(INFORMATION GIVEN Opens)

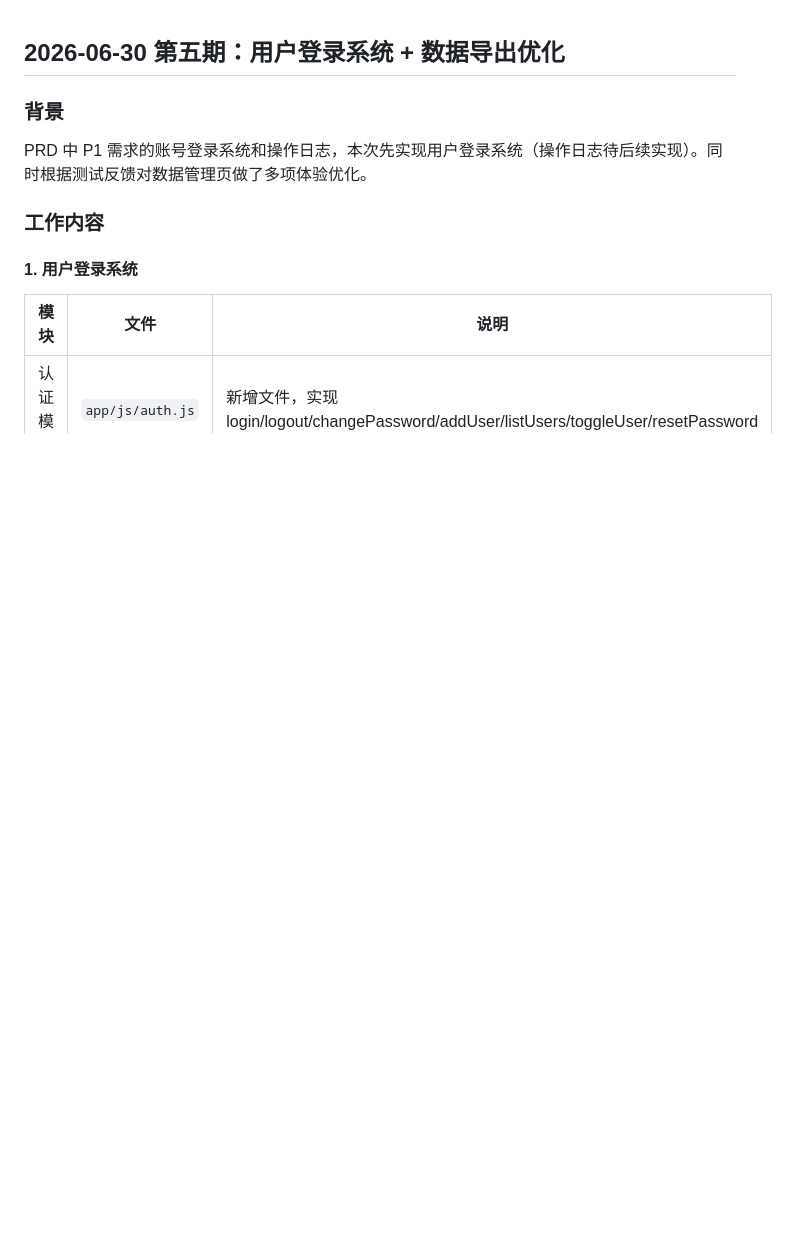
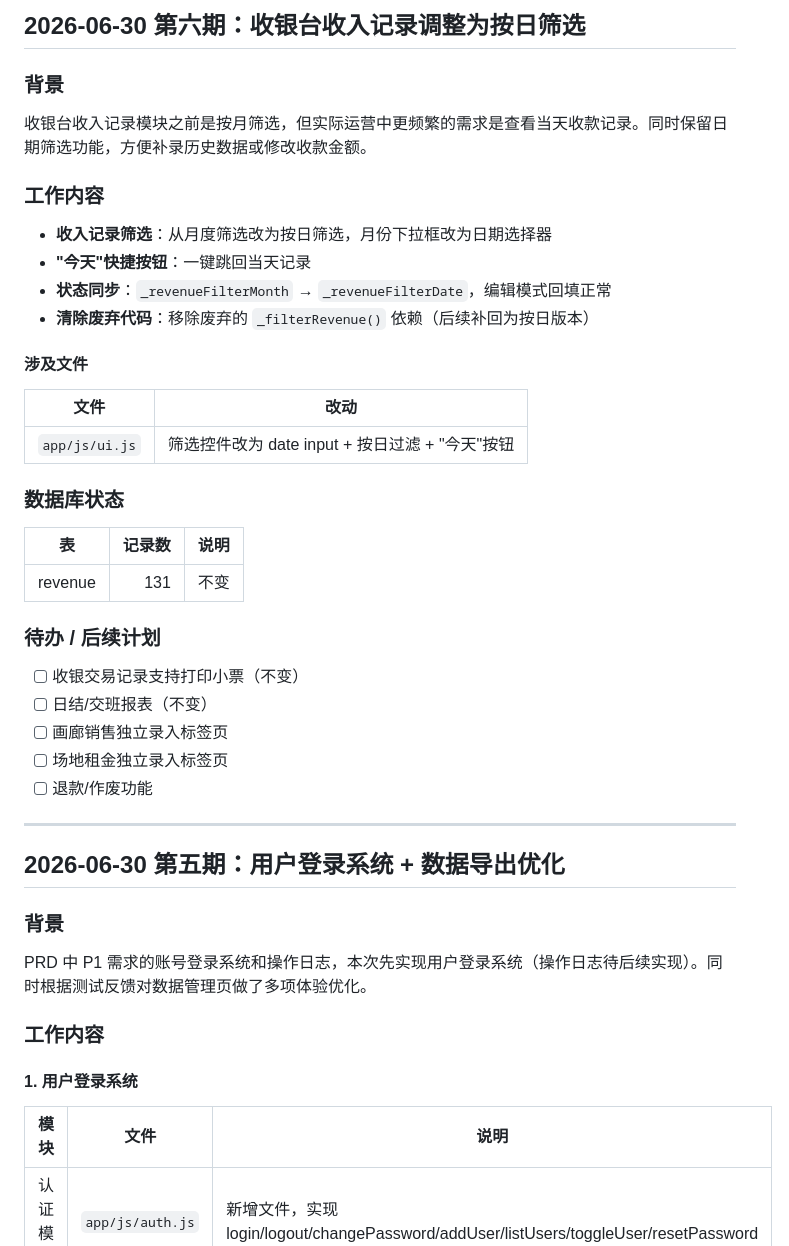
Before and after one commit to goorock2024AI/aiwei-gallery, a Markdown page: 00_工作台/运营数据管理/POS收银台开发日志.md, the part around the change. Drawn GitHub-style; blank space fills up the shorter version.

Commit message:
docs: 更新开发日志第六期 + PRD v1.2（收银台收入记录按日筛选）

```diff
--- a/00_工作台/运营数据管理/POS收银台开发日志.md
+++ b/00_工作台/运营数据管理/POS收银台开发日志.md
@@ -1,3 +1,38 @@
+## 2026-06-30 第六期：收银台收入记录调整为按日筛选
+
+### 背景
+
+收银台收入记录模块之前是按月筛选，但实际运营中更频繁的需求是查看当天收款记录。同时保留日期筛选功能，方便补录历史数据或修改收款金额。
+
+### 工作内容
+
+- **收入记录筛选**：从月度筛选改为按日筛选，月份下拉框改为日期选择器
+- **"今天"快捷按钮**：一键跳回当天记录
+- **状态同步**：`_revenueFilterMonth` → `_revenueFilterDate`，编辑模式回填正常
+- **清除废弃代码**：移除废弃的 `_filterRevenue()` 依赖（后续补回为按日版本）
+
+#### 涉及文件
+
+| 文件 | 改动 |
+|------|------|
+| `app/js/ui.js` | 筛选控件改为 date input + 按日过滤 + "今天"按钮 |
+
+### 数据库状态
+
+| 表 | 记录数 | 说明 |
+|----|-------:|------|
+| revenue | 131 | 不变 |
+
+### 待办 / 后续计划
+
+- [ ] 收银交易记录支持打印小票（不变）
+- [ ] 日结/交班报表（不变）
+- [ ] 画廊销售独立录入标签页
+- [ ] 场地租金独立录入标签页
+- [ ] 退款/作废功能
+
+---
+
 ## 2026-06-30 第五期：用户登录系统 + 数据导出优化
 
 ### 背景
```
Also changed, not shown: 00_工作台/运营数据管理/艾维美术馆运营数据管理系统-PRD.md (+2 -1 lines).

(INFORMATION GIVEN Closes)
(INFORMATION GIVEN Opens)

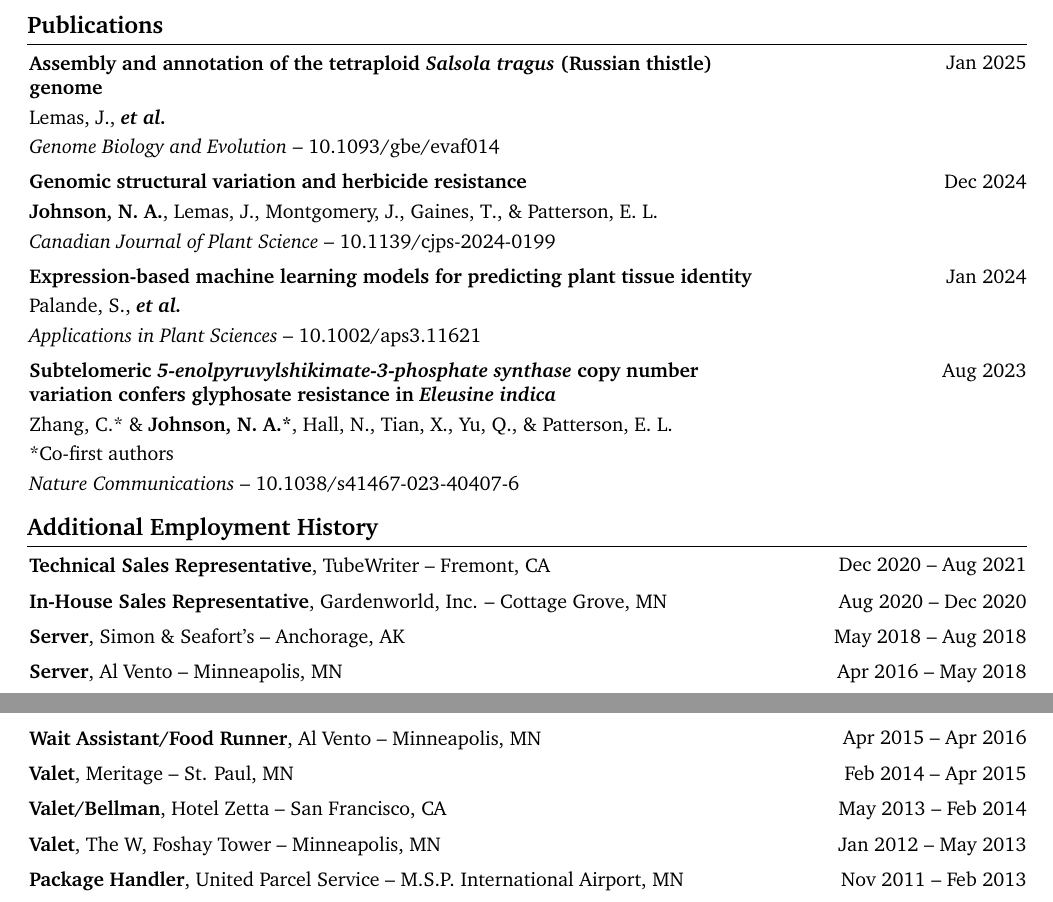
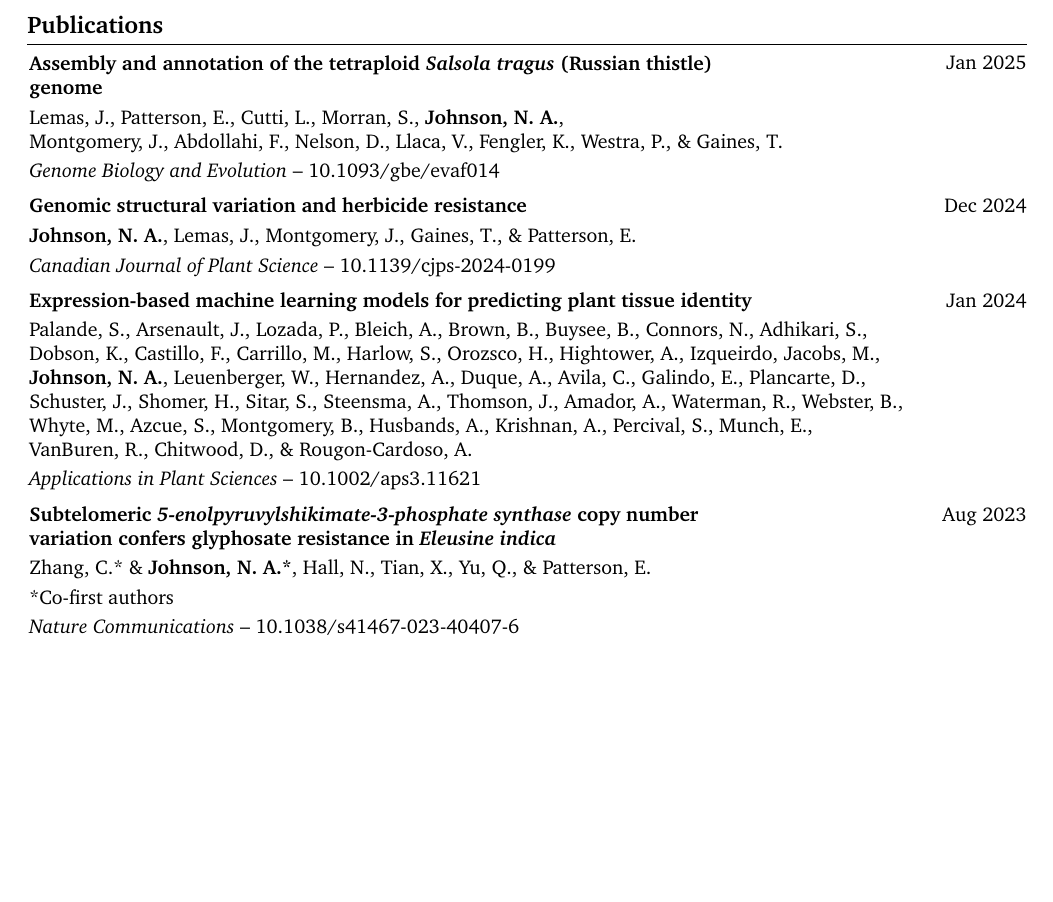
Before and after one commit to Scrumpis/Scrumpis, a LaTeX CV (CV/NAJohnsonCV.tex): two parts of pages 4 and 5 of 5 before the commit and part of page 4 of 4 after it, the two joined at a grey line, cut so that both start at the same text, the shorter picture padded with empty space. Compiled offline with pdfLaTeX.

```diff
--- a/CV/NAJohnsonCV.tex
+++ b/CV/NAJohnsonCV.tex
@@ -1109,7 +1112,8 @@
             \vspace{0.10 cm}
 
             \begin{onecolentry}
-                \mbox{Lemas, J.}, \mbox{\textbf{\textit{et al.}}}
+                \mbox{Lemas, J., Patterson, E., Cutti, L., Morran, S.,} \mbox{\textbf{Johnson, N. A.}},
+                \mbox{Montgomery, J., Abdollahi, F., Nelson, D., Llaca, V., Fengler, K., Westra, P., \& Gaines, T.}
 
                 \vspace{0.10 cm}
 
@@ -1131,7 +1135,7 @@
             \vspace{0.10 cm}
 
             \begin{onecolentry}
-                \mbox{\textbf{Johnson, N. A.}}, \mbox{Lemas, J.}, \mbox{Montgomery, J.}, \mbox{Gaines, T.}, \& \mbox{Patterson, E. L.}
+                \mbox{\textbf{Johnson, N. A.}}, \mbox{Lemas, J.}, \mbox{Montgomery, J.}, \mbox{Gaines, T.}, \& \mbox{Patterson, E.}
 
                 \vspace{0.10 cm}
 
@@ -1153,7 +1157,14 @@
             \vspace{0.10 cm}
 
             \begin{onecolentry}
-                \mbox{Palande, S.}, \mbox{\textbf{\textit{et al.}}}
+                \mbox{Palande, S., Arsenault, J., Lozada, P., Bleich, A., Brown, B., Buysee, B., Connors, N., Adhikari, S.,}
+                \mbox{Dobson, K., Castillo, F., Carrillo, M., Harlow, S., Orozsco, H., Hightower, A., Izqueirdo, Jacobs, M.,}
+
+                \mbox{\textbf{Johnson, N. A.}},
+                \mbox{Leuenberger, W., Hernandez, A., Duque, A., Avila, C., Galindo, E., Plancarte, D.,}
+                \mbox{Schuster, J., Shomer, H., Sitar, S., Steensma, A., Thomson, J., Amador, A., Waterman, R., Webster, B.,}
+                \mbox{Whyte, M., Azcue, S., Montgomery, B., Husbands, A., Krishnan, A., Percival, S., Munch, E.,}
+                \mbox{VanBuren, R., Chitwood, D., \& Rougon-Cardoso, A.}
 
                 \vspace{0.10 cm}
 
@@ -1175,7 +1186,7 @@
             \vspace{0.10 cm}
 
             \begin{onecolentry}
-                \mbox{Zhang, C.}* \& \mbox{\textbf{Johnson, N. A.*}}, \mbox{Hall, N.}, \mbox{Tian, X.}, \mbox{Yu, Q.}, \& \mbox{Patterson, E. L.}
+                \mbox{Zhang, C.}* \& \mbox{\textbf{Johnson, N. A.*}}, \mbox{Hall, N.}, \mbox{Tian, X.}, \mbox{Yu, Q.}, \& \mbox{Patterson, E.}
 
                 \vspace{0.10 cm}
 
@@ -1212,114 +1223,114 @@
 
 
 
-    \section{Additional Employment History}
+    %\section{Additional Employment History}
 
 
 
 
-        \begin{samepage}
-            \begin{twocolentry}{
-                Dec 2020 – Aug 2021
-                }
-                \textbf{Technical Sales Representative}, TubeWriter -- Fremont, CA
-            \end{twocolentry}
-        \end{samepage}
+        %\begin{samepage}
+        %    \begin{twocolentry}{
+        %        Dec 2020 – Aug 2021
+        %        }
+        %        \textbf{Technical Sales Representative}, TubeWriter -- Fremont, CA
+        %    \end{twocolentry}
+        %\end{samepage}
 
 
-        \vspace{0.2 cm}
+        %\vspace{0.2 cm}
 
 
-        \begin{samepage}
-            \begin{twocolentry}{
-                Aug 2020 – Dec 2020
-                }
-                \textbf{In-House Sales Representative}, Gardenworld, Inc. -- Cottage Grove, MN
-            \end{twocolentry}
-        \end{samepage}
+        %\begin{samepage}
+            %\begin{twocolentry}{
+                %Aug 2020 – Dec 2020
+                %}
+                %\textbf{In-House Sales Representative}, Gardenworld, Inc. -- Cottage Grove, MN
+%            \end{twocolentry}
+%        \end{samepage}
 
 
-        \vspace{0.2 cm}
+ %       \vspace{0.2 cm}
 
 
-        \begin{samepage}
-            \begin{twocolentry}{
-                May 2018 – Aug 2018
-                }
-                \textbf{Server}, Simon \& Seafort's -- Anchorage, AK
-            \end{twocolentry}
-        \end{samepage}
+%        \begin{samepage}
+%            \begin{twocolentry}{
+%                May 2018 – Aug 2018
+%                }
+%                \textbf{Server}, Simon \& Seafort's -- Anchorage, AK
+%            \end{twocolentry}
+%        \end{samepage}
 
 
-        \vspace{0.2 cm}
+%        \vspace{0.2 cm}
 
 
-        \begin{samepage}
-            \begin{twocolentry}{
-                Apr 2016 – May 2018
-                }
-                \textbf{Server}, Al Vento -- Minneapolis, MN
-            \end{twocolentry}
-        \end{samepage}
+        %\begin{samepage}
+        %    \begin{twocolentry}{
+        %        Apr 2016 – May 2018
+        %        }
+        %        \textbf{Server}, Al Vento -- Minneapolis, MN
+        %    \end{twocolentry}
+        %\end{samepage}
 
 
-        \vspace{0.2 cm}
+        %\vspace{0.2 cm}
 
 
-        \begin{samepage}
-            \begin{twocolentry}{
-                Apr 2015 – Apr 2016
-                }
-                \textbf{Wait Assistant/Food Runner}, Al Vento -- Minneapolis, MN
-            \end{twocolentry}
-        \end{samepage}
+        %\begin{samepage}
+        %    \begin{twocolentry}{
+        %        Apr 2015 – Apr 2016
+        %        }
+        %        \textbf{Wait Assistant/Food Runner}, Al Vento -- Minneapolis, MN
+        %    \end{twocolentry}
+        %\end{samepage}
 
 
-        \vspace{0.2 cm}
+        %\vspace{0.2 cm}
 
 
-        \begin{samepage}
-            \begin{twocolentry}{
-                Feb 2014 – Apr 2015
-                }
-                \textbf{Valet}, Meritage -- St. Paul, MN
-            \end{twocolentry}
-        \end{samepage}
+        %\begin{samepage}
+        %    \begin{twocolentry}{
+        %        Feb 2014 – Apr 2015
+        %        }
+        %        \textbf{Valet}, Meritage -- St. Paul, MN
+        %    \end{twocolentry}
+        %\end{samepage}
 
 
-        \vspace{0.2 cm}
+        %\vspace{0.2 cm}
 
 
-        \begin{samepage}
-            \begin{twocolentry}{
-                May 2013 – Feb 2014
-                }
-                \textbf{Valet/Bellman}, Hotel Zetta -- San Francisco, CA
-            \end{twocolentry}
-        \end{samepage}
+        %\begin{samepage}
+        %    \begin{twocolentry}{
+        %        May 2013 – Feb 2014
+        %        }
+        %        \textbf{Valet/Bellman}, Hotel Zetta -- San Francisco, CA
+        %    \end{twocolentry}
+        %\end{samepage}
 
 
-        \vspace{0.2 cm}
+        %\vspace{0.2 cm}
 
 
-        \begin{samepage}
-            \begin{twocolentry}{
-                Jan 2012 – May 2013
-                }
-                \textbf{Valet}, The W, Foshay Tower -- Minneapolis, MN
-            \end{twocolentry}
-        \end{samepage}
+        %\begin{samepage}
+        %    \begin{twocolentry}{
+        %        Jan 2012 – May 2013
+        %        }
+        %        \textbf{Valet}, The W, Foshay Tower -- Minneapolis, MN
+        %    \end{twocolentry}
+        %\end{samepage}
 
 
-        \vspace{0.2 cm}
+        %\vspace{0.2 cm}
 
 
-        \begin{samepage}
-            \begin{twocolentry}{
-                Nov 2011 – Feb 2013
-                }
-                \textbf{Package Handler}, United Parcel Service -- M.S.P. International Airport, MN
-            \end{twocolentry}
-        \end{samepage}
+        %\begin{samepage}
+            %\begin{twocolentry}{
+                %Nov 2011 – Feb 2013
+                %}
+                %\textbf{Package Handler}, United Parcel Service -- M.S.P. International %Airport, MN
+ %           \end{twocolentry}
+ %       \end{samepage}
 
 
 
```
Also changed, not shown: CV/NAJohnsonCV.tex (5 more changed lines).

(INFORMATION GIVEN Closes)

In the lines above, find the word "section" and copy every line it occurs in.

◆ **SOLUTION TO THIS EXERCISE**
-    \section{Additional Employment History}
+    %\section{Additional Employment History}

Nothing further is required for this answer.